[Items from a dataset]
┏━━

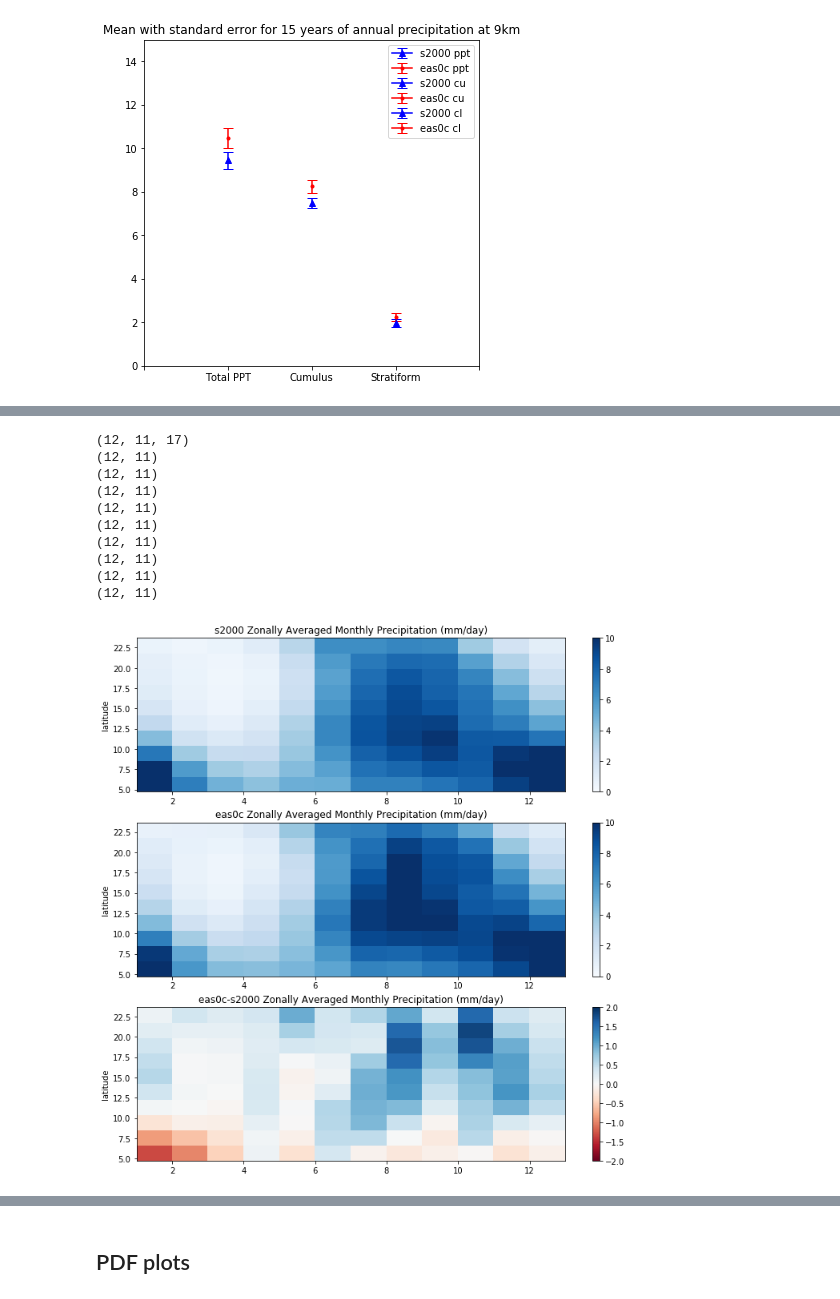
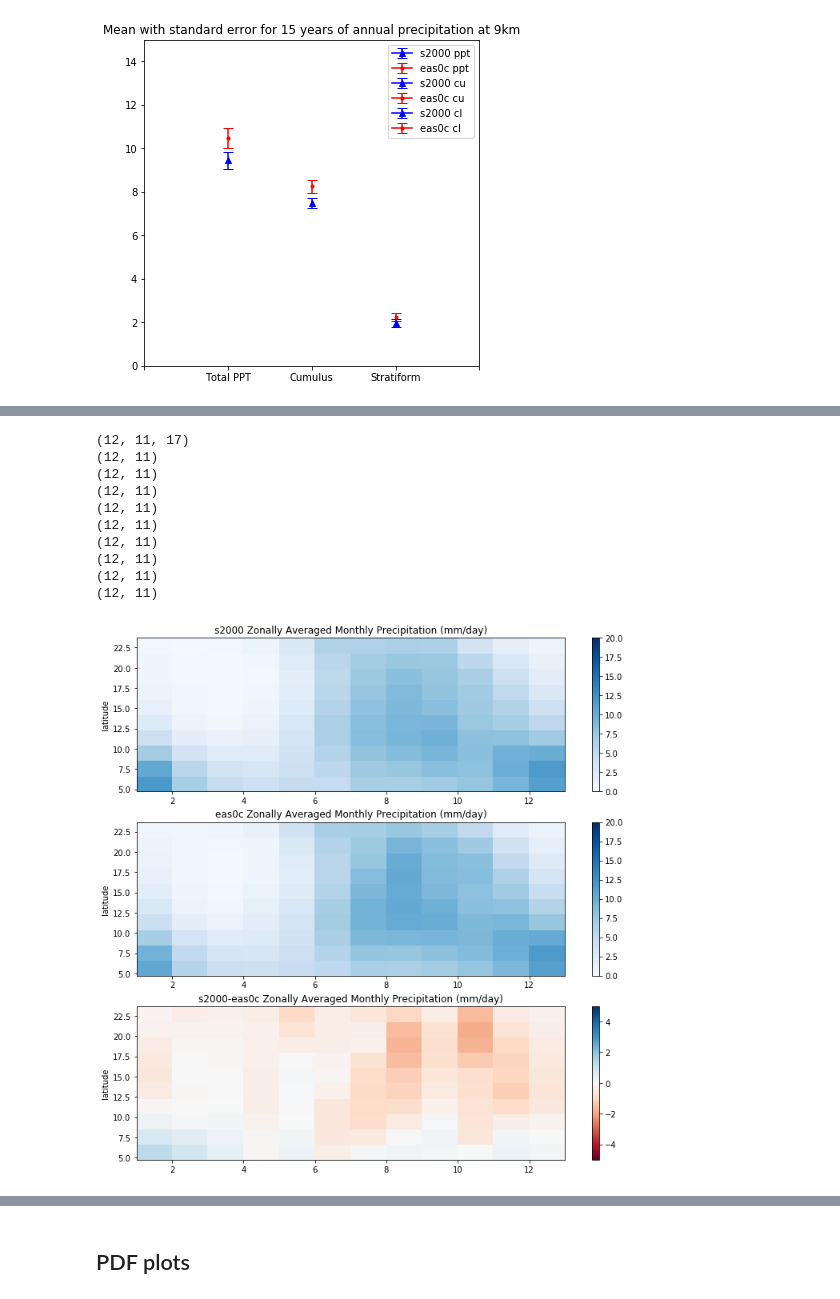
Before and after one commit to likkhian/principia, a Jupyter notebook: cesm_output_regional_analysis.ipynb, the cells around one changed output, grey strips where cells are left out. Cells and saved outputs as stored; diff of their text form; code cells hidden in the pictures.

```diff
--- a/cesm_output_regional_analysis.ipynb
+++ b/cesm_output_regional_analysis.ipynb
@@ -899,7 +883,7 @@ lats_mth=np.mean(ppt2000_mth,axis=2)
 print(np.shape(lats_mth))
 plt.figure(1)
 plt.subplot(3,1,1)
-plt.pcolormesh(np.arange(1,14),lats.data,lats_mth.T,vmin=0,vmax=10,cmap='Blues')
+plt.pcolormesh(np.arange(1,14),lats.data,lats_mth.T,vmin=0,vmax=20,cmap='Blues')
 plt.ylabel('latitude')
 plt.title('s2000 Zonally Averaged Monthly Precipitation (mm/day)')
 # plt.xticks(time_val2,my_xticks)
@@ -908,18 +892,18 @@ plt.colorbar()
 lats_mth=np.mean(ppteas0c_mth,axis=2)
 print(np.shape(lats_mth))
 plt.subplot(3,1,2)
-plt.pcolormesh(np.arange(1,14),lats.data,lats_mth.T,vmin=0,vmax=10,cmap='Blues')
+plt.pcolormesh(np.arange(1,14),lats.data,lats_mth.T,vmin=0,vmax=20,cmap='Blues')
 plt.ylabel('latitude')
 plt.title('eas0c Zonally Averaged Monthly Precipitation (mm/day)')
 # plt.xticks(time_val2,my_xticks)
 plt.colorbar()
 
-lats_mth=np.mean(ppteas0c_mth-ppt2000_mth,axis=2)
+lats_mth=np.mean(ppt2000_mth-ppteas0c_mth,axis=2)
 print(np.shape(lats_mth))
 plt.subplot(3,1,3)
-plt.pcolormesh(np.arange(1,14),lats.data,lats_mth.T,vmin=-2,vmax=2,cmap='RdBu')
+plt.pcolormesh(np.arange(1,14),lats.data,lats_mth.T,vmin=-5,vmax=5,cmap='RdBu')
 plt.ylabel('latitude')
-plt.title('eas0c-s2000 Zonally Averaged Monthly Precipitation (mm/day)')
+plt.title('s2000-eas0c Zonally Averaged Monthly Precipitation (mm/day)')
 # plt.xticks(time_val2,my_xticks)
 plt.colorbar()
 
@@ -927,7 +911,7 @@ lats_mth=np.mean(cesmcl2000_mth,axis=2)
 print(np.shape(lats_mth))
 plt.figure(2)
 plt.subplot(3,1,1)
-plt.pcolormesh(np.arange(1,14),lats.data,lats_mth.T,vmin=0,vmax=10,cmap='Blues')
+plt.pcolormesh(np.arange(1,14),lats.data,lats_mth.T,vmin=0,vmax=20,cmap='Blues')
 plt.ylabel('latitude')
 plt.title('s2000 Zonally Averaged Monthly Stratiform Precipitation (mm/day)')
 # plt.xticks(time_val2,my_xticks)
@@ -936,19 +920,19 @@ plt.colorbar()
 lats_mth=np.mean(cesmcleas0c_mth,axis=2)
 print(np.shape(lats_mth))
 plt.subplot(3,1,2)
-plt.pcolormesh(np.arange(1,14),lats.data,lats_mth.T,vmin=0,vmax=10,cmap='Blues')
+plt.pcolormesh(np.arange(1,14),lats.data,lats_mth.T,vmin=0,vmax=20,cmap='Blues')
 plt.ylabel('latitude')
 plt.title('eas0c Zonally Averaged Monthly Stratiform Precipitation (mm/day)')
 # plt.xticks(time_val2,my_xticks)
 plt.colorbar()
 
 
-lats_mth=np.mean(cesmcleas0c_mth-cesmcl2000_mth,axis=2)
+lats_mth=np.mean(cesmcl2000_mth-cesmcleas0c_mth,axis=2)
 print(np.shape(lats_mth))
 plt.subplot(3,1,3)
-plt.pcolormesh(np.arange(1,14),lats.data,lats_mth.T,vmin=-2,vmax=2,cmap='RdBu')
+plt.pcolormesh(np.arange(1,14),lats.data,lats_mth.T,vmin=-5,vmax=5,cmap='RdBu')
 plt.ylabel('latitude')
-plt.title('eas0c-s2000 Zonally Averaged Monthly Stratiform Precipitation (mm/day)')
+plt.title('s2000-eas0c Zonally Averaged Monthly Stratiform Precipitation (mm/day)')
 # plt.xticks(time_val2,my_xticks)
 plt.colorbar()
 
@@ -956,41 +940,41 @@ lats_mth=np.mean(cesmcu2000_mth,axis=2)
 print(np.shape(lats_mth))
 plt.figure(3)
 plt.subplot(3,1,1)
-plt.pcolormesh(np.arange(1,14),lats.data,lats_mth.T,vmin=0,vmax=10,cmap='Blues')
+plt.pcolormesh(np.arange(1,14),lats.data,lats_mth.T,vmin=0,vmax=20,cmap='Blues')
 plt.ylabel('latitude')
 plt.title('s2000 Zonally Averaged Monthly Cumulus Precipitation (mm/day)')
 # plt.xticks(time_val2,my_xticks)
 plt.colorbar()
 
 lats_mth=np.mean(cesmcueas0c_mth,axis=2)
 print(np.shape(lats_mth))
 plt.subplot(3,1,2)
-plt.pcolormesh(np.arange(1,14),lats.data,lats_mth.T,vmin=0,vmax=10,cmap='Blues')
+plt.pcolormesh(np.arange(1,14),lats.data,lats_mth.T,vmin=0,vmax=20,cmap='Blues')
 plt.ylabel('latitude')
 plt.title('eas0c Zonally Averaged Monthly Cumulus Precipitation (mm/day)')
 # plt.xticks(time_val2,my_xticks)
 plt.colorbar()
 
 
-lats_mth=np.mean(cesmcueas0c_mth-cesmcu2000_mth,axis=2)
+lats_mth=np.mean(cesmcu2000_mth-cesmcueas0c_mth,axis=2)
 print(np.shape(lats_mth))
 plt.subplot(3,1,3)
-plt.pcolormesh(np.arange(1,14),lats.data,lats_mth.T,vmin=-2,vmax=2,cmap='RdBu')
+plt.pcolormesh(np.arange(1,14),lats.data,lats_mth.T,vmin=-5,vmax=5,cmap='RdBu')
 plt.ylabel('latitude')
-plt.title('eas0c-s2000 Zonally Averaged Monthly Cumulus Precipitation (mm/day)')
+plt.title('s2000-eas0c Zonally Averaged Monthly Cumulus Precipitation (mm/day)')
 # plt.xticks(time_val2,my_xticks)
 plt.colorbar()
 
 plt.show()
 # %% [output]
 (12, 11, 17)
 (12, 11)
 (12, 11)
 (12, 11)
 (12, 11)
 (12, 11)
 (12, 11)
 (12, 11)
 (12, 11)
 (12, 11)
-[figure, old version]
+[figure, new version]
```
Also changed, not shown: parts of 32 cells of this notebook.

┗━━

Requirement: The expected output is every entry above, retyped exactly, with the pictures removed.

Output below:
Before and after one commit to likkhian/principia, a Jupyter notebook: cesm_output_regional_analysis.ipynb, the cells around one changed output, grey strips where cells are left out. Cells and saved outputs as stored; diff of their text form; code cells hidden in the pictures.

```diff
--- a/cesm_output_regional_analysis.ipynb
+++ b/cesm_output_regional_analysis.ipynb
@@ -899,7 +883,7 @@ lats_mth=np.mean(ppt2000_mth,axis=2)
 print(np.shape(lats_mth))
 plt.figure(1)
 plt.subplot(3,1,1)
-plt.pcolormesh(np.arange(1,14),lats.data,lats_mth.T,vmin=0,vmax=10,cmap='Blues')
+plt.pcolormesh(np.arange(1,14),lats.data,lats_mth.T,vmin=0,vmax=20,cmap='Blues')
 plt.ylabel('latitude')
 plt.title('s2000 Zonally Averaged Monthly Precipitation (mm/day)')
 # plt.xticks(time_val2,my_xticks)
@@ -908,18 +892,18 @@ plt.colorbar()
 lats_mth=np.mean(ppteas0c_mth,axis=2)
 print(np.shape(lats_mth))
 plt.subplot(3,1,2)
-plt.pcolormesh(np.arange(1,14),lats.data,lats_mth.T,vmin=0,vmax=10,cmap='Blues')
+plt.pcolormesh(np.arange(1,14),lats.data,lats_mth.T,vmin=0,vmax=20,cmap='Blues')
 plt.ylabel('latitude')
 plt.title('eas0c Zonally Averaged Monthly Precipitation (mm/day)')
 # plt.xticks(time_val2,my_xticks)
 plt.colorbar()
 
-lats_mth=np.mean(ppteas0c_mth-ppt2000_mth,axis=2)
+lats_mth=np.mean(ppt2000_mth-ppteas0c_mth,axis=2)
 print(np.shape(lats_mth))
 plt.subplot(3,1,3)
-plt.pcolormesh(np.arange(1,14),lats.data,lats_mth.T,vmin=-2,vmax=2,cmap='RdBu')
+plt.pcolormesh(np.arange(1,14),lats.data,lats_mth.T,vmin=-5,vmax=5,cmap='RdBu')
 plt.ylabel('latitude')
-plt.title('eas0c-s2000 Zonally Averaged Monthly Precipitation (mm/day)')
+plt.title('s2000-eas0c Zonally Averaged Monthly Precipitation (mm/day)')
 # plt.xticks(time_val2,my_xticks)
 plt.colorbar()
 
@@ -927,7 +911,7 @@ lats_mth=np.mean(cesmcl2000_mth,axis=2)
 print(np.shape(lats_mth))
 plt.figure(2)
 plt.subplot(3,1,1)
-plt.pcolormesh(np.arange(1,14),lats.data,lats_mth.T,vmin=0,vmax=10,cmap='Blues')
+plt.pcolormesh(np.arange(1,14),lats.data,lats_mth.T,vmin=0,vmax=20,cmap='Blues')
 plt.ylabel('latitude')
 plt.title('s2000 Zonally Averaged Monthly Stratiform Precipitation (mm/day)')
 # plt.xticks(time_val2,my_xticks)
@@ -936,19 +920,19 @@ plt.colorbar()
 lats_mth=np.mean(cesmcleas0c_mth,axis=2)
 print(np.shape(lats_mth))
 plt.subplot(3,1,2)
-plt.pcolormesh(np.arange(1,14),lats.data,lats_mth.T,vmin=0,vmax=10,cmap='Blues')
+plt.pcolormesh(np.arange(1,14),lats.data,lats_mth.T,vmin=0,vmax=20,cmap='Blues')
 plt.ylabel('latitude')
 plt.title('eas0c Zonally Averaged Monthly Stratiform Precipitation (mm/day)')
 # plt.xticks(time_val2,my_xticks)
 plt.colorbar()
 
 
-lats_mth=np.mean(cesmcleas0c_mth-cesmcl2000_mth,axis=2)
+lats_mth=np.mean(cesmcl2000_mth-cesmcleas0c_mth,axis=2)
 print(np.shape(lats_mth))
 plt.subplot(3,1,3)
-plt.pcolormesh(np.arange(1,14),lats.data,lats_mth.T,vmin=-2,vmax=2,cmap='RdBu')
+plt.pcolormesh(np.arange(1,14),lats.data,lats_mth.T,vmin=-5,vmax=5,cmap='RdBu')
 plt.ylabel('latitude')
-plt.title('eas0c-s2000 Zonally Averaged Monthly Stratiform Precipitation (mm/day)')
+plt.title('s2000-eas0c Zonally Averaged Monthly Stratiform Precipitation (mm/day)')
 # plt.xticks(time_val2,my_xticks)
 plt.colorbar()
 
@@ -956,41 +940,41 @@ lats_mth=np.mean(cesmcu2000_mth,axis=2)
 print(np.shape(lats_mth))
 plt.figure(3)
 plt.subplot(3,1,1)
-plt.pcolormesh(np.arange(1,14),lats.data,lats_mth.T,vmin=0,vmax=10,cmap='Blues')
+plt.pcolormesh(np.arange(1,14),lats.data,lats_mth.T,vmin=0,vmax=20,cmap='Blues')
 plt.ylabel('latitude')
 plt.title('s2000 Zonally Averaged Monthly Cumulus Precipitation (mm/day)')
 # plt.xticks(time_val2,my_xticks)
 plt.colorbar()
 
 lats_mth=np.mean(cesmcueas0c_mth,axis=2)
 print(np.shape(lats_mth))
 plt.subplot(3,1,2)
-plt.pcolormesh(np.arange(1,14),lats.data,lats_mth.T,vmin=0,vmax=10,cmap='Blues')
+plt.pcolormesh(np.arange(1,14),lats.data,lats_mth.T,vmin=0,vmax=20,cmap='Blues')
 plt.ylabel('latitude')
 plt.title('eas0c Zonally Averaged Monthly Cumulus Precipitation (mm/day)')
 # plt.xticks(time_val2,my_xticks)
 plt.colorbar()
 
 
-lats_mth=np.mean(cesmcueas0c_mth-cesmcu2000_mth,axis=2)
+lats_mth=np.mean(cesmcu2000_mth-cesmcueas0c_mth,axis=2)
 print(np.shape(lats_mth))
 plt.subplot(3,1,3)
-plt.pcolormesh(np.arange(1,14),lats.data,lats_mth.T,vmin=-2,vmax=2,cmap='RdBu')
+plt.pcolormesh(np.arange(1,14),lats.data,lats_mth.T,vmin=-5,vmax=5,cmap='RdBu')
 plt.ylabel('latitude')
-plt.title('eas0c-s2000 Zonally Averaged Monthly Cumulus Precipitation (mm/day)')
+plt.title('s2000-eas0c Zonally Averaged Monthly Cumulus Precipitation (mm/day)')
 # plt.xticks(time_val2,my_xticks)
 plt.colorbar()
 
 plt.show()
 # %% [output]
 (12, 11, 17)
 (12, 11)
 (12, 11)
 (12, 11)
 (12, 11)
 (12, 11)
 (12, 11)
 (12, 11)
 (12, 11)
 (12, 11)
-[figure, old version]
+[figure, new version]
```
Also changed, not shown: parts of 32 cells of this notebook.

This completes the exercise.